==== Records supplied ====

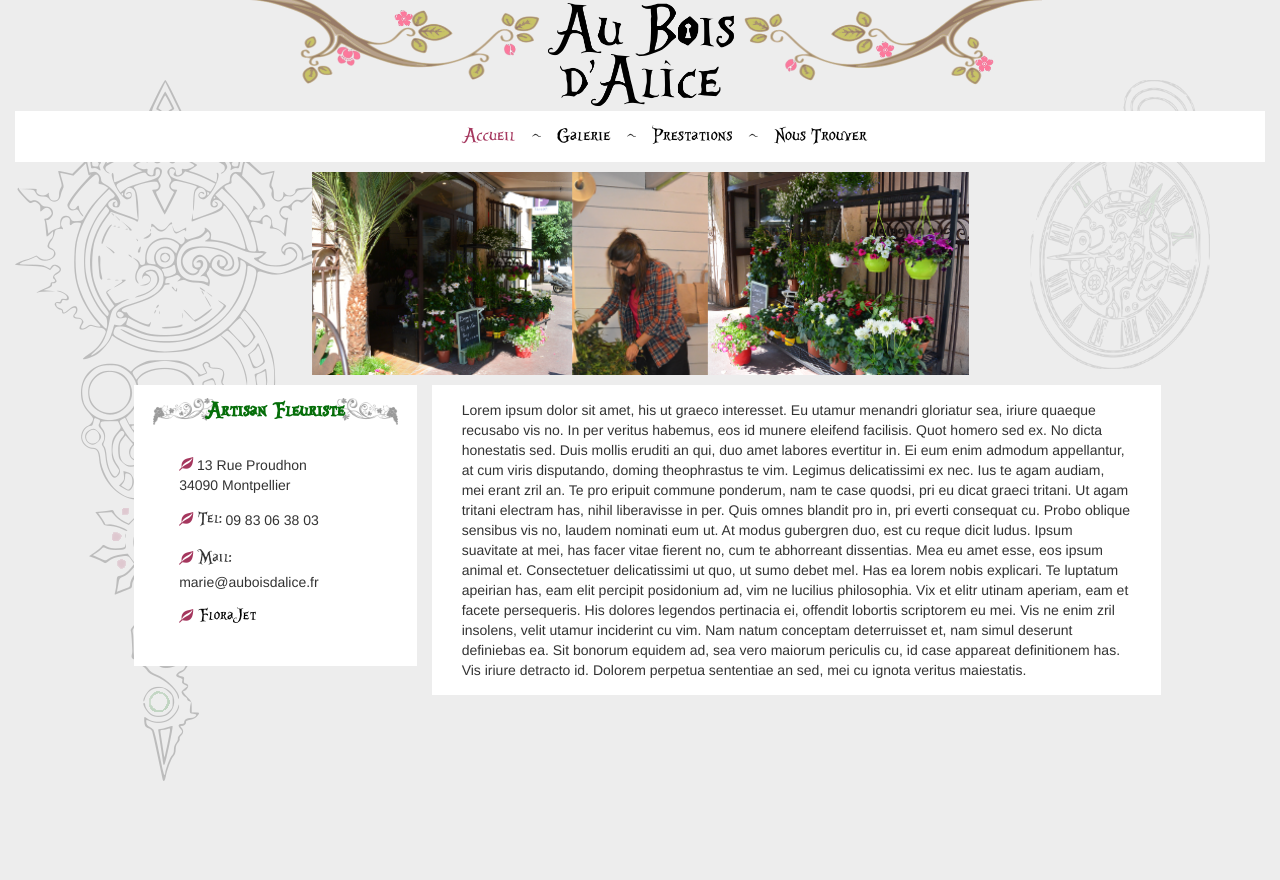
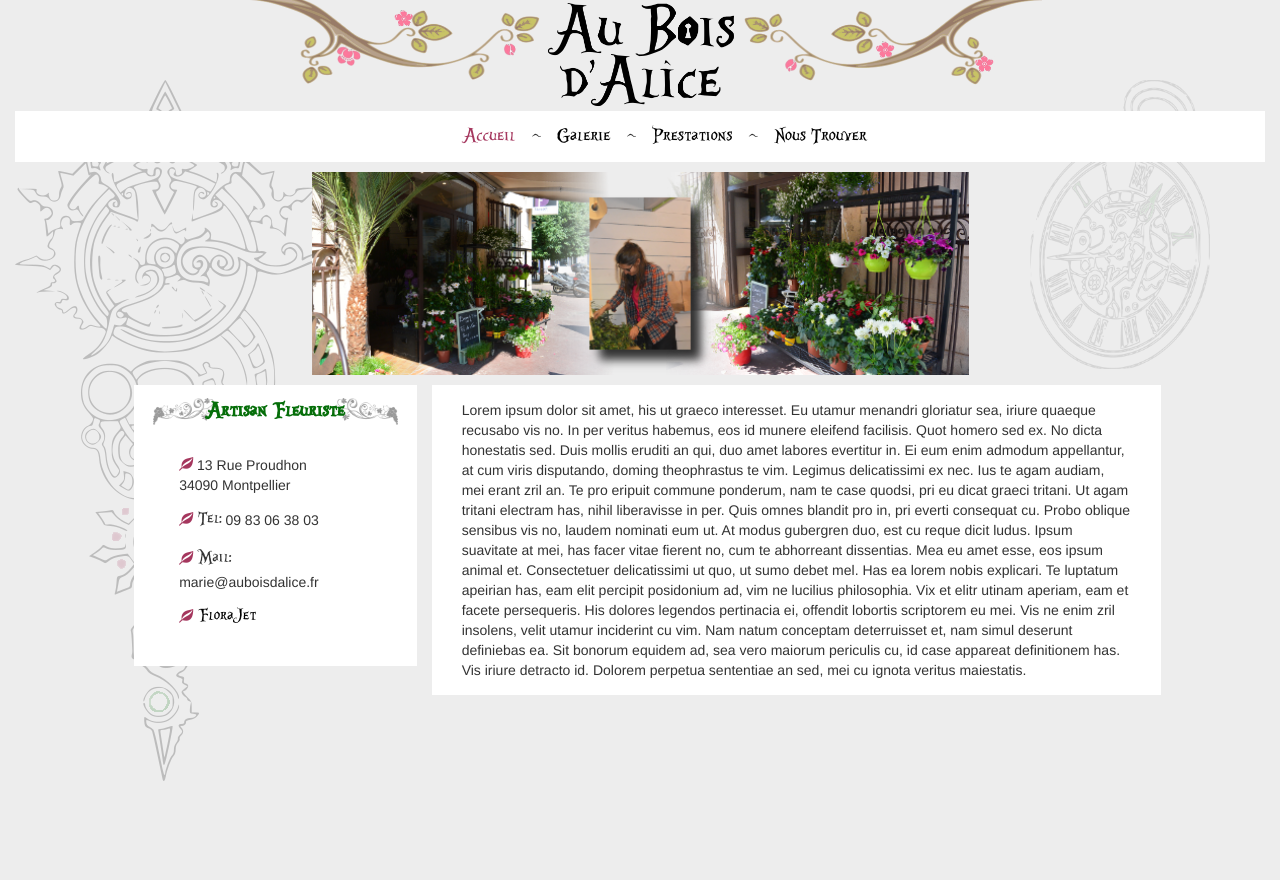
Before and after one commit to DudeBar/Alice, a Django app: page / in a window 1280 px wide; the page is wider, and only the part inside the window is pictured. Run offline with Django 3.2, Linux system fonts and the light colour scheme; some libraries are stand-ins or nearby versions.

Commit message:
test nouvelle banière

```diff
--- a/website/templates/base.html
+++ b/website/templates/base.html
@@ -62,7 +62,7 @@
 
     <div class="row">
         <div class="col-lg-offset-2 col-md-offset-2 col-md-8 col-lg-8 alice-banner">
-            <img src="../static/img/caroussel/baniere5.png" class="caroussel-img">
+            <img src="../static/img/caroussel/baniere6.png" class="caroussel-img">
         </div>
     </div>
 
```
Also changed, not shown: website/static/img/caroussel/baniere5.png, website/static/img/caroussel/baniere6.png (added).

====

§ **Aim of the exercise**:
Exact copy, no pictures: return the entries word for word.

§ **Result for this exercise**:
Before and after one commit to DudeBar/Alice, a Django app: page / in a window 1280 px wide; the page is wider, and only the part inside the window is pictured. Run offline with Django 3.2, Linux system fonts and the light colour scheme; some libraries are stand-ins or nearby versions.

Commit message:
test nouvelle banière

```diff
--- a/website/templates/base.html
+++ b/website/templates/base.html
@@ -62,7 +62,7 @@
 
     <div class="row">
         <div class="col-lg-offset-2 col-md-offset-2 col-md-8 col-lg-8 alice-banner">
-            <img src="../static/img/caroussel/baniere5.png" class="caroussel-img">
+            <img src="../static/img/caroussel/baniere6.png" class="caroussel-img">
         </div>
     </div>
 
```
Also changed, not shown: website/static/img/caroussel/baniere5.png, website/static/img/caroussel/baniere6.png (added).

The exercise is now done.